Exercise brief | Would you retype each of the records exactly as shown?
☆ ☆ ☆ ☆ ☆
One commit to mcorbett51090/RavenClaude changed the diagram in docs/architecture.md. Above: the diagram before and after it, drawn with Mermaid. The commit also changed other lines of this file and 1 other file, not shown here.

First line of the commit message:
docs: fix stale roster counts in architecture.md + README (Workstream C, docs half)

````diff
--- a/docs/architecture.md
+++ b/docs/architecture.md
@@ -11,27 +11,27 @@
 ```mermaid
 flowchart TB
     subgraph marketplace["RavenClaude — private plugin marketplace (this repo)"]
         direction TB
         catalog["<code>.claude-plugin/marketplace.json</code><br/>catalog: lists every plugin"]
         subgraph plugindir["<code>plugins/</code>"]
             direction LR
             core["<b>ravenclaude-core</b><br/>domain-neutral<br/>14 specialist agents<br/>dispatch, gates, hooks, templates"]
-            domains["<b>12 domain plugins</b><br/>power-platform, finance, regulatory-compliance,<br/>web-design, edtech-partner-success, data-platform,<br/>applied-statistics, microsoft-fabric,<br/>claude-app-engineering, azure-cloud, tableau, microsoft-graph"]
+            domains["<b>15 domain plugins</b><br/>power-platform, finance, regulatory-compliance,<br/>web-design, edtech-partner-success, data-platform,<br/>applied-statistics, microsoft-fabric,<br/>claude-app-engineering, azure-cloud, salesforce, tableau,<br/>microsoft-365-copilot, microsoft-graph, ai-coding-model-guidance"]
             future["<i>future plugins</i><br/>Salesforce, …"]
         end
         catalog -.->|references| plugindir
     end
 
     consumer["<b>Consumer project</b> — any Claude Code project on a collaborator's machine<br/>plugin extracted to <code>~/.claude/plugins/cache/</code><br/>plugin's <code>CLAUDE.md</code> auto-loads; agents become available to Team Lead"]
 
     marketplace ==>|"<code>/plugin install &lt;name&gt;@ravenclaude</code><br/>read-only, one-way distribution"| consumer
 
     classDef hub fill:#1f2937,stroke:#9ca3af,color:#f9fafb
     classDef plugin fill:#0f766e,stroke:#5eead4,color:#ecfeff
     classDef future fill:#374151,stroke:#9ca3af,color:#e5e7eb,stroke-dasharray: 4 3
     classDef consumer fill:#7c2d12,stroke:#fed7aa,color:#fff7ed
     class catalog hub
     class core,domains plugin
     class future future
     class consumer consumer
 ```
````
☆ ☆ ☆ ☆ ☆
Answer to the exercise |
One commit to mcorbett51090/RavenClaude changed the diagram in docs/architecture.md. Above: the diagram before and after it, drawn with Mermaid. The commit also changed other lines of this file and 1 other file, not shown here.

First line of the commit message:
docs: fix stale roster counts in architecture.md + README (Workstream C, docs half)

````diff
--- a/docs/architecture.md
+++ b/docs/architecture.md
@@ -11,27 +11,27 @@
 ```mermaid
 flowchart TB
     subgraph marketplace["RavenClaude — private plugin marketplace (this repo)"]
         direction TB
         catalog["<code>.claude-plugin/marketplace.json</code><br/>catalog: lists every plugin"]
         subgraph plugindir["<code>plugins/</code>"]
             direction LR
             core["<b>ravenclaude-core</b><br/>domain-neutral<br/>14 specialist agents<br/>dispatch, gates, hooks, templates"]
-            domains["<b>12 domain plugins</b><br/>power-platform, finance, regulatory-compliance,<br/>web-design, edtech-partner-success, data-platform,<br/>applied-statistics, microsoft-fabric,<br/>claude-app-engineering, azure-cloud, tableau, microsoft-graph"]
+            domains["<b>15 domain plugins</b><br/>power-platform, finance, regulatory-compliance,<br/>web-design, edtech-partner-success, data-platform,<br/>applied-statistics, microsoft-fabric,<br/>claude-app-engineering, azure-cloud, salesforce, tableau,<br/>microsoft-365-copilot, microsoft-graph, ai-coding-model-guidance"]
             future["<i>future plugins</i><br/>Salesforce, …"]
         end
         catalog -.->|references| plugindir
     end
 
     consumer["<b>Consumer project</b> — any Claude Code project on a collaborator's machine<br/>plugin extracted to <code>~/.claude/plugins/cache/</code><br/>plugin's <code>CLAUDE.md</code> auto-loads; agents become available to Team Lead"]
 
     marketplace ==>|"<code>/plugin install &lt;name&gt;@ravenclaude</code><br/>read-only, one-way distribution"| consumer
 
     classDef hub fill:#1f2937,stroke:#9ca3af,color:#f9fafb
     classDef plugin fill:#0f766e,stroke:#5eead4,color:#ecfeff
     classDef future fill:#374151,stroke:#9ca3af,color:#e5e7eb,stroke-dasharray: 4 3
     classDef consumer fill:#7c2d12,stroke:#fed7aa,color:#fff7ed
     class catalog hub
     class core,domains plugin
     class future future
     class consumer consumer
 ```
````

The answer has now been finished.